Task details -
Filter this material down to the lines that contain the string "front", and return those lines.

Records provided -
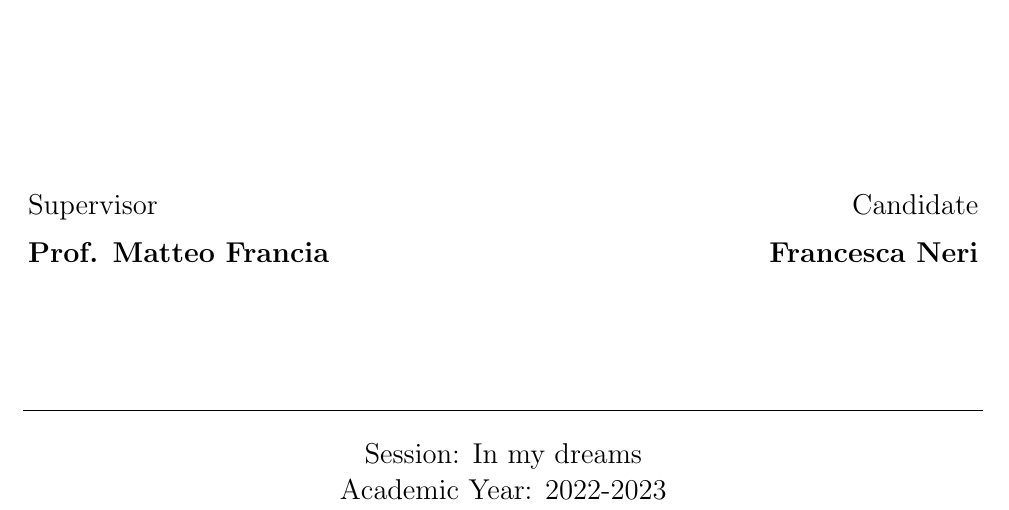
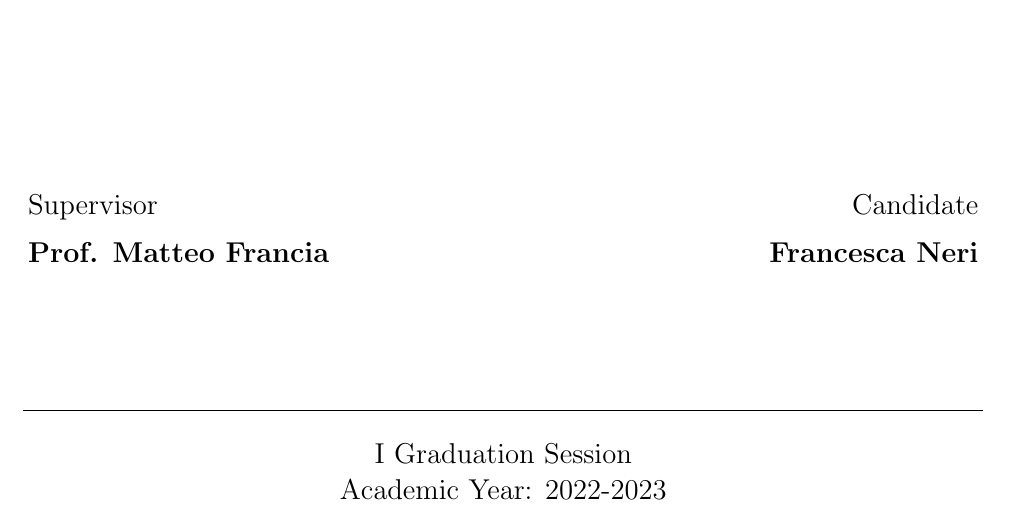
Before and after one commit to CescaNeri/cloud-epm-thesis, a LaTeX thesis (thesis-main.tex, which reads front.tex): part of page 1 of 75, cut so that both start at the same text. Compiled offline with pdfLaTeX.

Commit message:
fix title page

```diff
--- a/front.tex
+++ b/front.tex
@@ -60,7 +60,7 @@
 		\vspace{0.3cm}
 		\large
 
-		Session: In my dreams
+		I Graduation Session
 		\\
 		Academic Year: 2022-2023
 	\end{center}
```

...

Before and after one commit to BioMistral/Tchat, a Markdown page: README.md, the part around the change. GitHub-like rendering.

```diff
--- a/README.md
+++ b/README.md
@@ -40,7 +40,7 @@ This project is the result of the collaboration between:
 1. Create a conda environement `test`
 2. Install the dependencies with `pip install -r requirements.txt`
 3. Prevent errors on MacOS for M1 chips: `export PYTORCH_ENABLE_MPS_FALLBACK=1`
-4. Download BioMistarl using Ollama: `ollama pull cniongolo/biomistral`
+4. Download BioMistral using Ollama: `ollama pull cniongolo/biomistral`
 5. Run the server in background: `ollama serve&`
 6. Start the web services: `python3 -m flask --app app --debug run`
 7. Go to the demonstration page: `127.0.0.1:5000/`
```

Completed task -
Before and after one commit to CescaNeri/cloud-epm-thesis, a LaTeX thesis (thesis-main.tex, which reads front.tex): part of page 1 of 75, cut so that both start at the same text. Compiled offline with pdfLaTeX.
--- a/front.tex
+++ b/front.tex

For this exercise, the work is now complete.